State regulators have cited Mountaire Farms with nearly two dozen workplace safety violations, six months after one worker was killed and three others injured after an ammonia leak at its Lumber bridge, N.C., plant. The proposed fines total $73,325, reports the Charlotte Observer, and include citations for not ensuring that plant workers were properly fitted for respirators that were cleaned and disinfected.

"We take any safety recommendation or violation seriously and are in the early stages of reviewing the response by North Carolina OSHA," the company said in a statement. "The company cooperated fully with authorities throughout the investigation and will work in close contact with North Carolina OSHA as additional safety measures are evaluated, recommended and implemented accordingly."

Ammonia gas began spewing from a ruptured base on June 20 at the plant, which employs 2,500 workers. Four workers were hospitalized, and Clifton Swain, 47, died. He had been an employee at the facility since 2001.


Source: Charlotte Observer



Oklahoma trial update: Judge says waste law doesn't apply to poultry litter

U.S. District Judge Gregory Frizzell ruled in favor of the poultry companies in their trial against the state of Oklahoma by throwing out the state's claim that poultry litter is solid waste as defined by federal statute.

The Tulsa World reports that the ruling strikes a blow against one of the centerpieces of the state's case against the 11 poultry companies. “It's been two good days for the polluters and two bad days for the watershed,” said Oklahoma Attorney General Drew Edmondson. He said his office would appeal that decision.

In his ruling, Frizzell said that the Resource Conservation and Recovery Act standard addresses material that is discarded, thrown away or abandoned. He said it was not accurate to say that the poultry litter was being thrown away. He also ruled that the state had established its right to enforce trespassing laws on the Illinois River watershed. That means that the state's case will remains alive if it can convince the judge that the poultry industry is at fault for increased amounts of phosphorus that allegedly causes harm to the Illinois River watershed and its waterways, the World reports.

The state rested its case on Monday, and the poultry companies may begin presenting their case this week.


Source: Tulsa World



Miller Poultry, local stores donate drumsticks to Michigan food pantries

Five northern Michigan food pantries received 8,000 pounds of frozen chicken drumsticks, courtesy of Miller Poultry, Tom's Food markets and Oleson's Food Stores.

"Making our chicken available to those struggling through tough times this holiday is a true gift to our company," said Len Neeb, a representative of the poultry business located in northern Indiana that supplied the local food markets with donations expected to provide some 16,000 meals. The Grand Traverse Herald reports that the company also donated a total of 20,000 pounds of drumsticks to food banks in Grandville, Muskegon and Fenton through Spartan Foods distributors.

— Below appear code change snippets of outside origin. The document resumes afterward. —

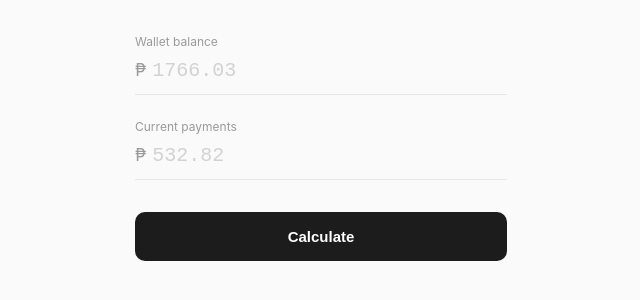
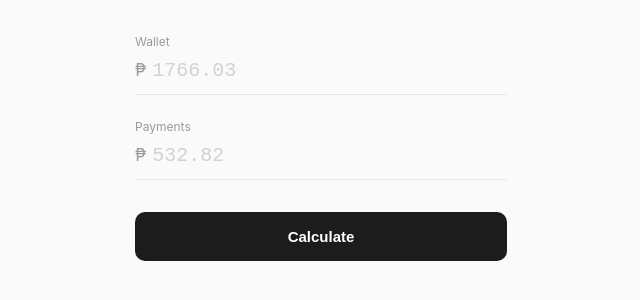
Before and after one commit to JsonDrulo/FpandaCalculator, a plain HTML site: page index.html in a window 1280 px wide. Shown: the part 282-582 px from the top of the page, without its empty margins (319-959 px from the left). Drawn offline with Linux system fonts and the light colour scheme.

Commit message:
Update Label

```diff
--- a/index.html
+++ b/index.html
@@ -186,7 +186,7 @@
     <h1>Remit Calculator</h1>
 
     <div class="field">
-      <label for="wallet">Wallet balance</label>
+      <label for="wallet">Wallet</label>
       <div class="field-wrap" id="walletWrap">
         <span class="currency">₱</span>
         <input type="number" id="wallet" placeholder="1766.03" inputmode="decimal">
@@ -194,7 +194,7 @@
     </div>
 
     <div class="field">
-      <label for="payments">Current payments</label>
+      <label for="payments">Payments</label>
       <div class="field-wrap" id="paymentsWrap">
         <span class="currency">₱</span>
         <input type="number" id="payments" placeholder="532.82" inputmode="decimal">
```
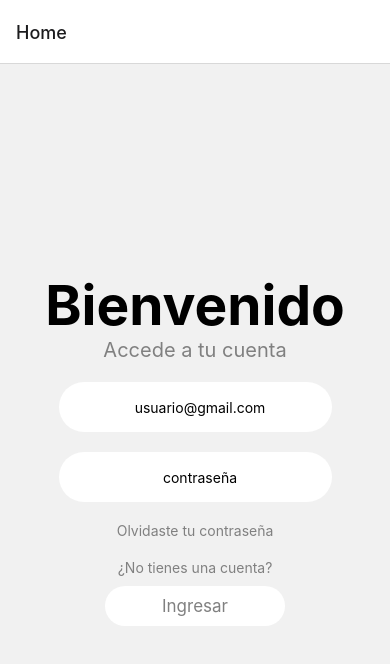
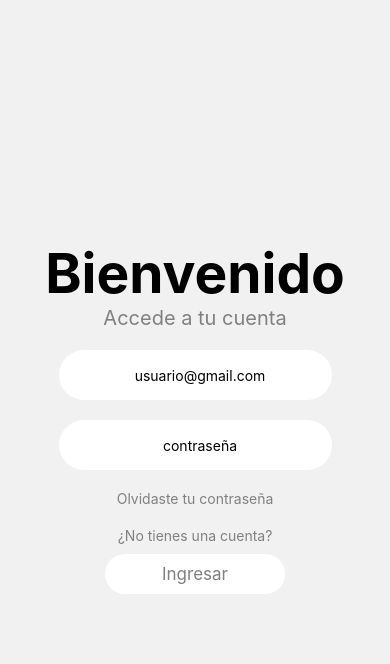
Before and after one commit to privenari/ReservHM, a React Native app in the folder proyectoHM/: screen / in a window 390 px wide. Shown: the top 664 px of the page. Built offline with nearby package versions, Linux system fonts and the light colour scheme.

Commit message:
quitar el encabezado

```diff
--- a/proyectoHM/App.js
+++ b/proyectoHM/App.js
@@ -37,8 +37,8 @@ export default function App() {
   return (
     <NavigationContainer>
       <Stack.Navigator>
-        <Stack.Screen name="Home" component={Inicio} />
-        <Stack.Screen name="RecuperarClave" component={RecuperarClave} />
+        <Stack.Screen name="Home" component={Inicio} options={{ headerShown: false }}/>
+        <Stack.Screen name="RecuperarClave" component={RecuperarClave} options={{ headerShown: false }}/>
       </Stack.Navigator>
     </NavigationContainer>
   );
```
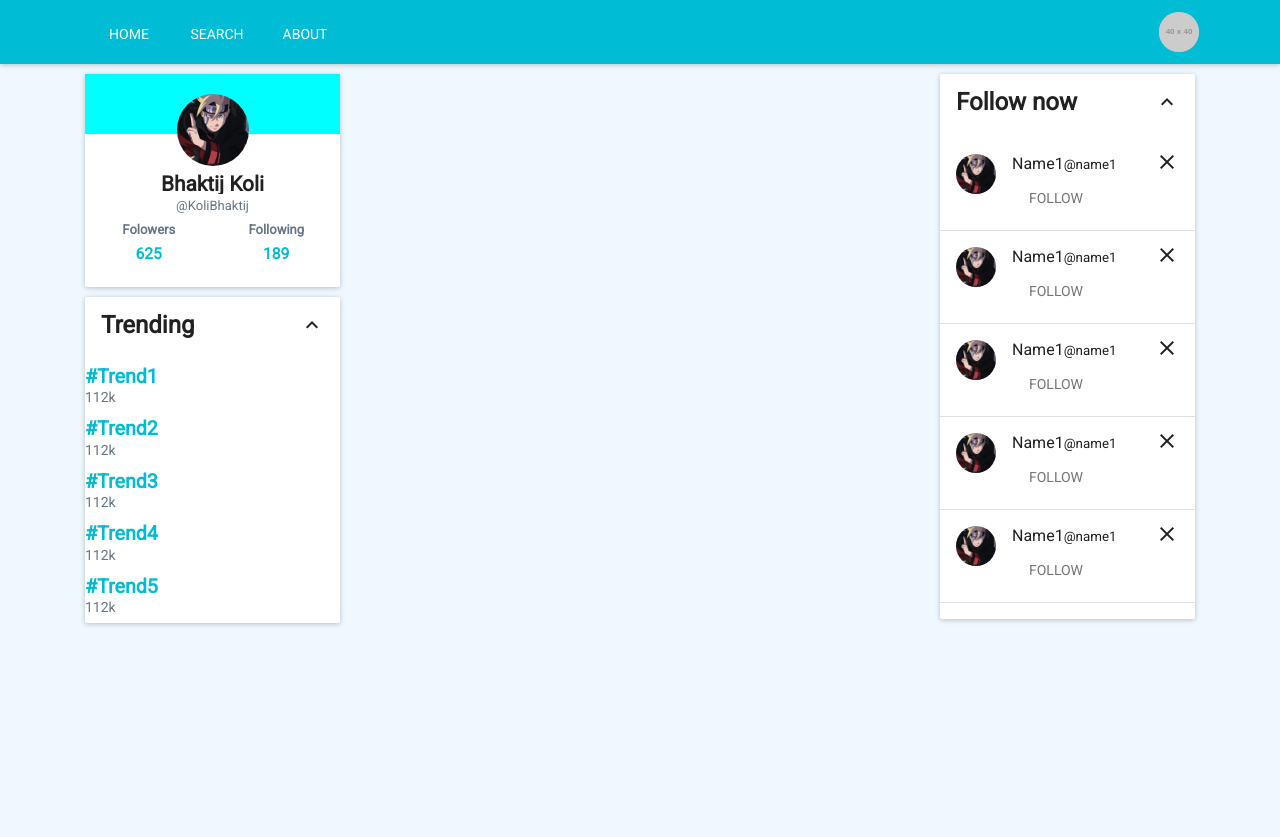
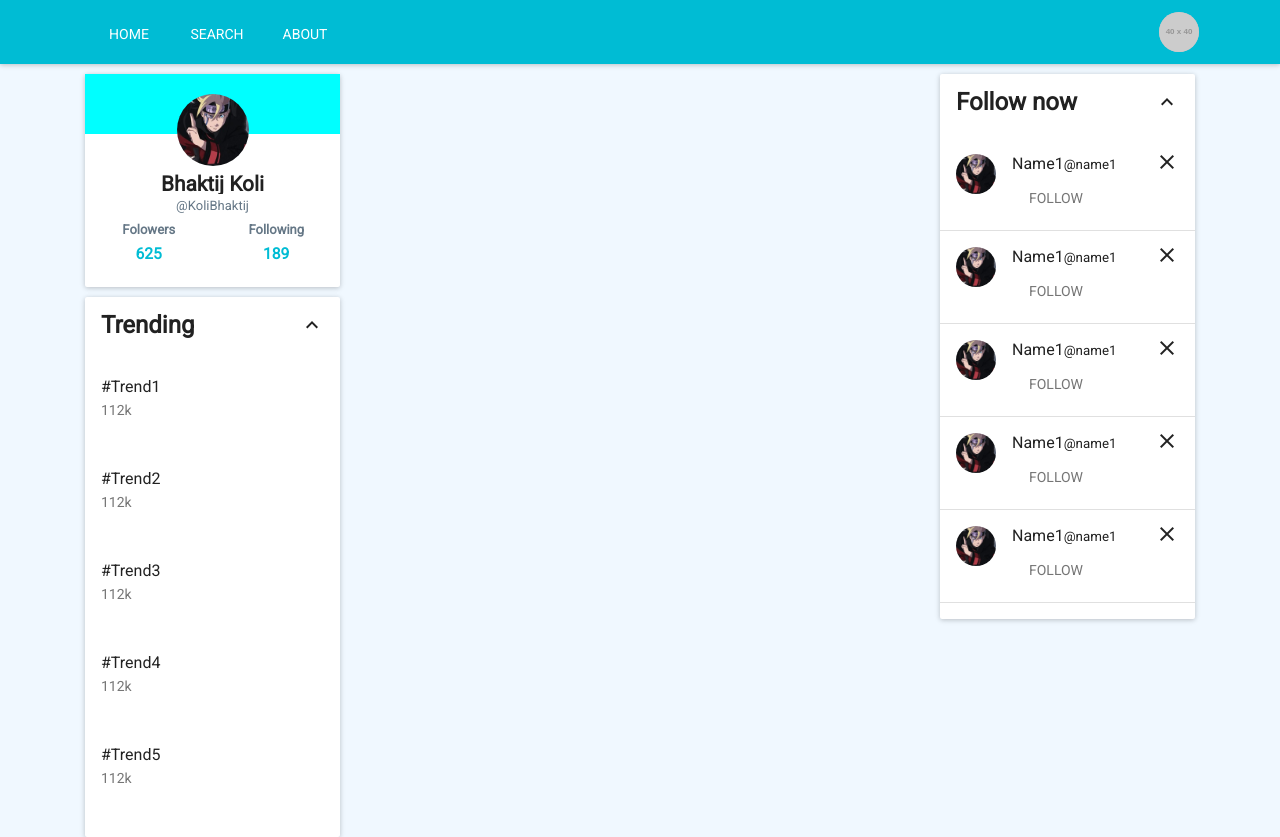
Before and after one commit to bhaktijkoli/Social-Media---ReactJS---HPDF-Task-1, a React (Create React App) app: page / in a window 1280 px wide. Before the commit the page ends 800 px from the top, so only its background shows below. Built offline with nearby package versions, Linux system fonts and the light colour scheme.

Commit message:
Modified Home Trends

```diff
--- a/src/App.css
+++ b/src/App.css
@@ -111,29 +111,3 @@ h3 {
   font-size: 1.2em;
   color: rgb(0, 188, 212);
 }
-
-/*Trending*/
-.trent-list {
-  margin: 0px;
-  padding: 0px;
-}
-.trend {
-  list-style: none;
-  line-height: 15px;
-  margin-top: 10px;
-}
-.trend .trend-title {
-  text-decoration: none;
-  color: rgb(0, 188, 212);
-  width: 200px;
-  overflow: hidden;
-  text-overflow: ellipsis;
-  white-space: nowrap;
-}
-.trend .trend-subtitle {
-  color: #657786;
-  width: 200px;
-  overflow: hidden;
-  text-overflow: ellipsis;
-  white-space: nowrap;
-}
--- a/src/Components/Home/HomeTrends.jsx
+++ b/src/Components/Home/HomeTrends.jsx
@@ -1,6 +1,6 @@
 import React, { Component } from 'react';
 
-import {Card, CardHeader, CardActions, CardText, FlatButton} from 'material-ui';
+import {Card, CardHeader, CardActions, CardText, FlatButton, ListItem, List, Divider} from 'material-ui';
 
 class HomeTrends extends Component {
   constructor(props) {
@@ -11,7 +11,17 @@ class HomeTrends extends Component {
   }
   render() {
     const listTrends = this.state.trends.map((trend) =>
-    <li key={trend.name} className="trend"><a className="trend-title" href="#"><h3>#{trend.name}</h3></a><span className="trend-subtitle">{trend.posts}</span></li> );
+      <ListItem
+        key={trend.name}
+        hoverColor="transparent"
+        primaryText={
+          <span className="list-primary-text">#{trend.name}</span>
+        }
+        secondaryText={
+          <span>{trend.posts}</span>
+        }
+        secondaryTextLines={2}
+      />);
     return (
       <Card initiallyExpanded={true} >
         <CardHeader
@@ -21,10 +31,9 @@ class HomeTrends extends Component {
           showExpandableButton={true}
         />
         <CardText expandable={true} className="card-text">
-          <ul className="trent-list card-fix">
+          <List>
             {listTrends}
-
-          </ul>
+          </List>
         </CardText>
       </Card>
     );
```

Source: Grand Traverse Herald



NCFST launches new Web site

The National Center for Food Safety and Technology (NCFST), Illinois Institute of Technology (IIT), launched its redesigned Web site, which features improved features and functionality for consortium members, staff and the general public. The new URL for the site is www.iit.edu/ncfst.

The NCFST website was relaunched as part of the university’s Banner Project, the multi-year conversion of IIT websites to a new content management system. The new site has several new features, including full staff directories for NCFST/IIT and the US Food and Drug Administration Division of Food Processing Science and Technology, links to industry and government partners, and a media room.

“The updated Web site really reflects NCFST’s growth as a world-class food research institute,” said Martin Cole, PhD, NCFST Director. “I encourage all stakeholders to bookmark the new URL and visit often to take advantage of upcoming additions to the site.”

Additional features such as members-only pages and a photo gallery will be available in January 2010, followed by user-friendly packaging integrity and C. botulinum databases.


Source: NCFST